Adolph Peter Adler

Adolph Peter Adler
Born (1812-08-29)29 August 1812
Died 5 October 1869(1869-10-05) (aged 57)
Main interests

Adolph Peter Adler (29 August 1812 – 5 October 1869), was a Danish theologian, writer and a pastor in Hasle and Rutsker, on the island of Bornholm, Denmark.[1][2]

Early life

Adler was born in Copenhagen on 29 August 1812, to well-to-do Danish merchant and wholesaler Niels Adler (1785–1871).[3] When Adler was 8, he went to Copenhagen's most prestigious private school, Borgerdydskolen (School of Civic Virtue), whose headmaster was the legendary Michael Nielsen (1776–1846). Frederik Ludvig Liebenberg (1810–94) recounts in his memoirs that Adler and Kierkegaard were in the same class together from 1823 to 1827 often addressing each other with the informal “du” form, implying a close and informal friendship.[4][5][6]
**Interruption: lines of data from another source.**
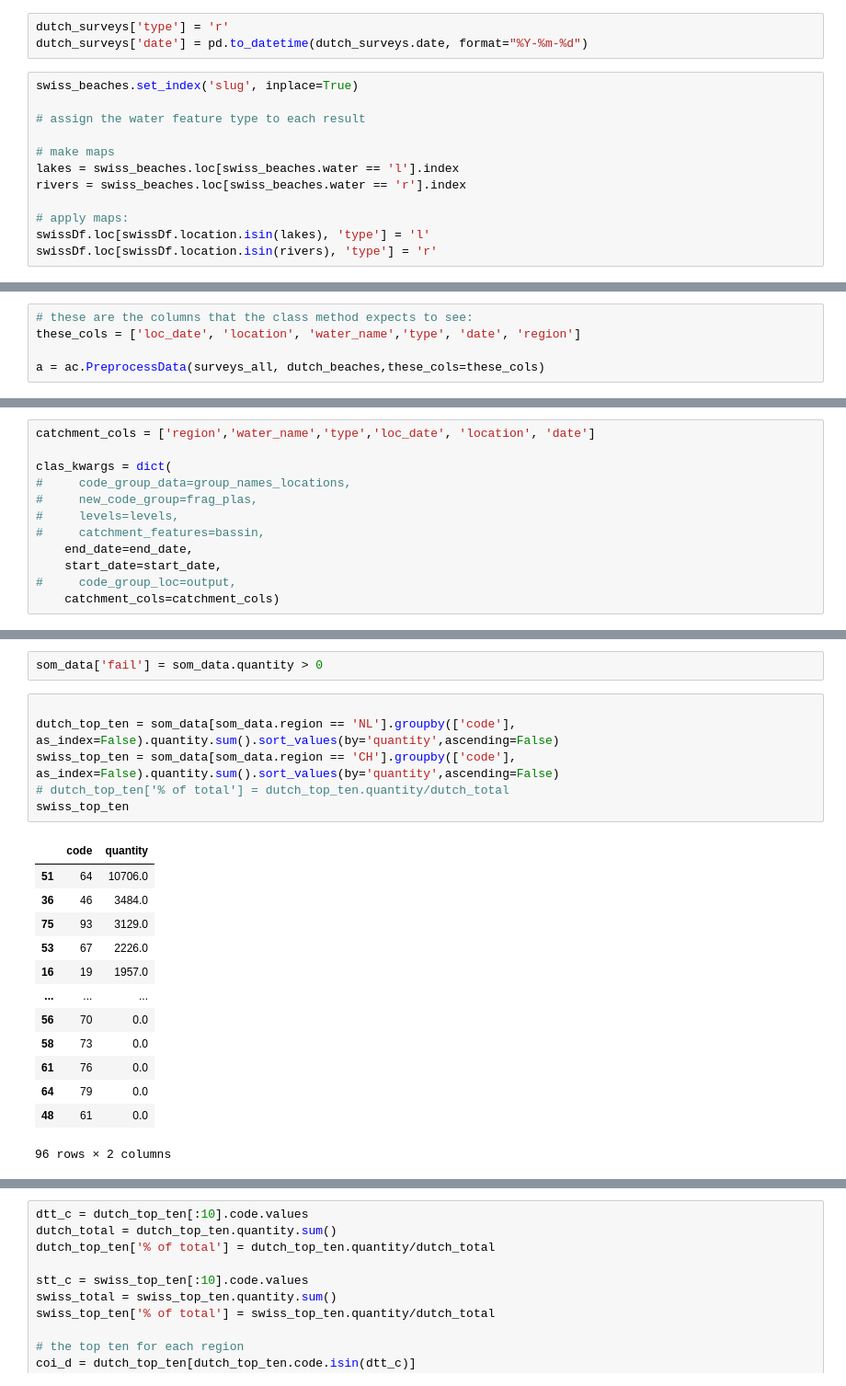
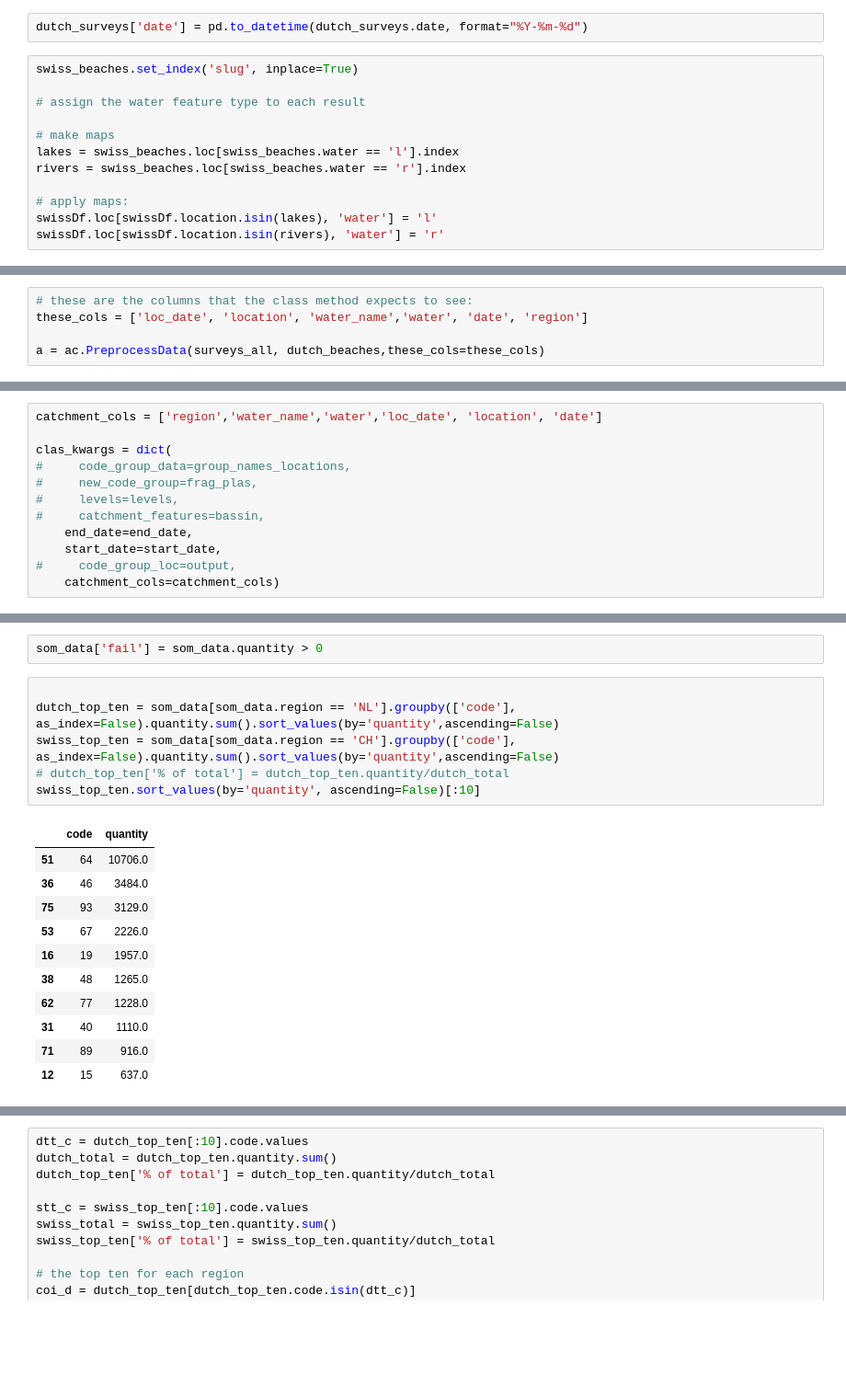
Before and after one commit to hammerdirt-analyst/rhinecode, a Jupyter notebook: use_a_class.ipynb, the cells around one changed output, grey strips where cells are left out. Shown at 92% size. Cells and saved outputs as stored; diff of their text form; blank space fills up the shorter version.

```diff
--- a/use_a_class.ipynb
+++ b/use_a_class.ipynb
@@ -226,5 +191,4 @@ Index(['slug', 'location', 'latitude', 'longitude', 'city', 'post', 'country',
 # %%
-dutch_surveys['type'] = 'r'
 dutch_surveys['date'] = pd.to_datetime(dutch_surveys.date, format="%Y-%m-%d")
 # %%
 swiss_beaches.set_index('slug', inplace=True)
@@ -236,6 +200,6 @@ lakes = swiss_beaches.loc[swiss_beaches.water == 'l'].index
 rivers = swiss_beaches.loc[swiss_beaches.water == 'r'].index
 
 # apply maps:
-swissDf.loc[swissDf.location.isin(lakes), 'type'] = 'l'
-swissDf.loc[swissDf.location.isin(rivers), 'type'] = 'r'
+swissDf.loc[swissDf.location.isin(lakes), 'water'] = 'l'
+swissDf.loc[swissDf.location.isin(rivers), 'water'] = 'r'
 # %%
@@ -313,13 +277,13 @@ NL    378
 Name: loc_date, dtype: int64
 # %%
 # these are the columns that the class method expects to see:
-these_cols = ['loc_date', 'location', 'water_name','type', 'date', 'region']
+these_cols = ['loc_date', 'location', 'water_name','water', 'date', 'region']
 
 a = ac.PreprocessData(surveys_all, dutch_beaches,these_cols=these_cols)
 # %% [output]
 added exp vs
 # %%
-catchment_cols = ['region','water_name','type','loc_date', 'location', 'date']
+catchment_cols = ['region','water_name','water','loc_date', 'location', 'date']
 
 clas_kwargs = dict(
 #     code_group_data=group_names_locations,
@@ -408,20 +372,18 @@ som_data['fail'] = som_data.quantity > 0
 # %%
 
 dutch_top_ten = som_data[som_data.region == 'NL'].groupby(['code'], as_index=False).quantity.sum().sort_values(by='quantity',ascending=False)
 swiss_top_ten = som_data[som_data.region == 'CH'].groupby(['code'], as_index=False).quantity.sum().sort_values(by='quantity',ascending=False)
 # dutch_top_ten['% of total'] = dutch_top_ten.quantity/dutch_total
-swiss_top_ten
+swiss_top_ten.sort_values(by='quantity', ascending=False)[:10]
 # %% [output]
 |  | code | quantity |
 | 51 | 64 | 10706.0 |
 | 36 | 46 | 3484.0 |
 | 75 | 93 | 3129.0 |
 | 53 | 67 | 2226.0 |
 | 16 | 19 | 1957.0 |
-| ... | ... | ... |
-| 56 | 70 | 0.0 |
-| 58 | 73 | 0.0 |
-| 61 | 76 | 0.0 |
-| 64 | 79 | 0.0 |
-| 48 | 61 | 0.0 |
+| 38 | 48 | 1265.0 |
+| 62 | 77 | 1228.0 |
+| 31 | 40 | 1110.0 |
+| 71 | 89 | 916.0 |
+| 12 | 15 | 637.0 |
-96 rows × 2 columns
```
Also changed, not shown: parts of 22 cells of this notebook, 13 other files.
He began his studies at the University of Copenhagen in 1831 and a year later begin work on his major, theology. After 4 years of studying he became a theological candidate in 1836. Adler writes in the dissertation: from the moment that the creature stepped forth out of the unity with the Creator, subjectivity also stepped forth out of unity with objectivity.[7]

He left Copenhagen in 1837 to travel abroad for a year and a half. Upon his return he became inspired by Hans Lassen Martensen's (1808–84) lectures on Hegelianism, along with many of his fellow University of Copenhagen, theological students.[3]


Bishop Jacob Peter Mynster, who suspended Adler in 1844.

Adler became an avid and prominent representative of the young Danish Hegelians and took a pastorate in 1841.[4] He claimed to have had a "vision of light" in 1842, which turned him against Hegelianism. In this vision Jesus commanded him to burn his former books and stated that he would dictate to him a new work. This book was entitled Several Sermons (Nogle Prædikener), and was published in 1843. He wrote later in his "preface" to a collection of sermons published in 1843, that he realized as if in a flash that everything depended not upon thought but upon spirit, and that an evil spirit existed. and he continued:[3]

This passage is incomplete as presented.